**EXERCISE INSTRUCTIONS:** Go through the entries, filter for the word "from", and copy every line that has it.

(Screenshot and code edit data)
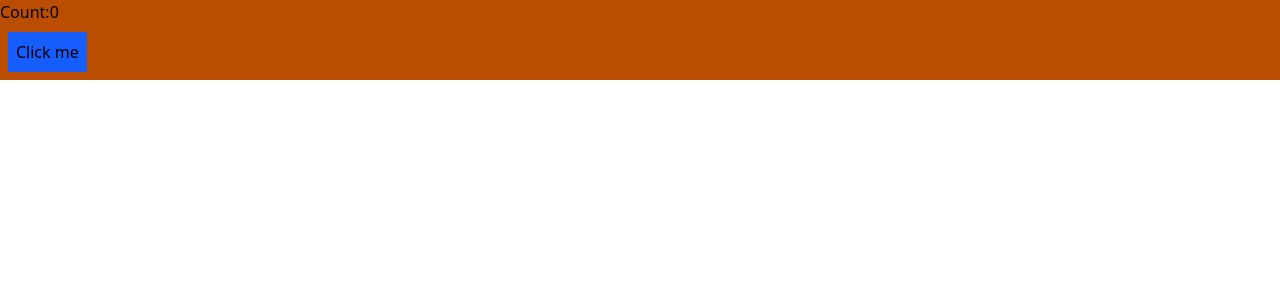
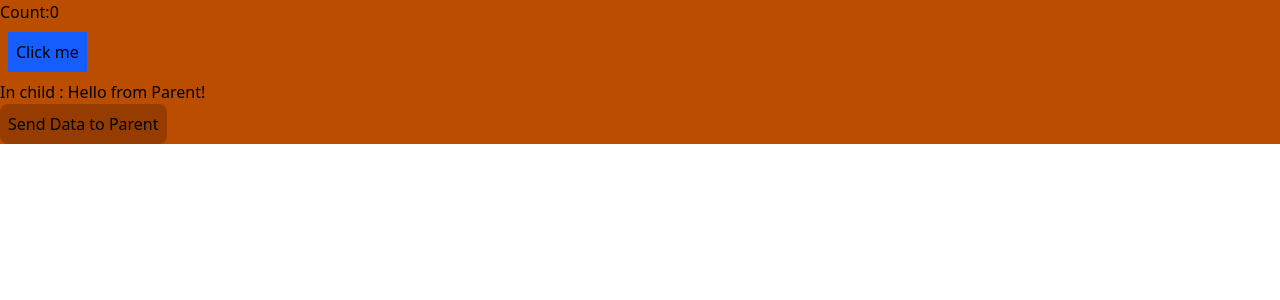
Before and after one commit to mamtapatil44/react-prcatice-app, a React (Vite) app: page / in a window 1280 px wide. Shown: the top 300 px of the page. Built offline with nearby package versions, Linux system fonts and the light colour scheme.

Commit message:
component communications

```diff
--- a/src/App.jsx
+++ b/src/App.jsx
@@ -5,6 +5,7 @@ import UserContext from './contexts/user.context';
 import UserProvider from './contexts/user.provider';
 import UserFormProvider from './contexts/userform.provider';
 import Registration from './components/Registration';
+import Parent from './components/Parent';
 
 const App = () => {
   const[count,setCount] = useState(0)
@@ -23,6 +24,8 @@ const App = () => {
   <div className='conatiner mx-auto bg-amber-700'>
    <p>Count:{count}</p>
    <button className='bg-blue-600 m-2 p-2' onClick={handleOnclick}>Click me</button>
+
+   <Parent/>
   </div>
 
   )
--- /dev/null
+++ b/src/components/ChildOne.jsx
@@ -0,0 +1,13 @@
+import React from 'react'
+
+function ChildOne({text,sendData}) {
+  return (
+    <div><h4>In child : {text}</h4>
+    <button className='bg-amber-800 rounded-lg p-2' onClick={() => sendData("Hello from Child!")}>
+            Send Data to Parent
+        </button>
+    </div>
+  )
+}
+
+export default ChildOne
--- a/src/components/Parent.jsx
+++ b/src/components/Parent.jsx
@@ -1,8 +1,18 @@
 import React from 'react'
 
+import ChildOne from './ChildOne';
+
+//1. In React, you can pass data from a parent component to its child components using props.
+// Props allow you to pass data and event handlers down the component tree.
+//2. If the child needs to send data back to the parent, you can pass a function as a prop.
+
 const Parent = () => {
+  const message = "Hello from Parent!";
+  const handleData = (data) => {
+    console.log("Data received from child:", data);
+};
   return (
-    <div>Parent</div>
+    <div><ChildOne text={message} sendData={handleData}/></div>
   )
 }
 
```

**TASK OUTPUT:**
@@ -5,6 +5,7 @@ import UserContext from './contexts/user.context';
 import UserProvider from './contexts/user.provider';
 import UserFormProvider from './contexts/userform.provider';
 import Registration from './components/Registration';
+import Parent from './components/Parent';
+import React from 'react'
+    <button className='bg-amber-800 rounded-lg p-2' onClick={() => sendData("Hello from Child!")}>
 import React from 'react'
+import ChildOne from './ChildOne';
+//1. In React, you can pass data from a parent component to its child components using props.
+  const message = "Hello from Parent!";
+    console.log("Data received from child:", data);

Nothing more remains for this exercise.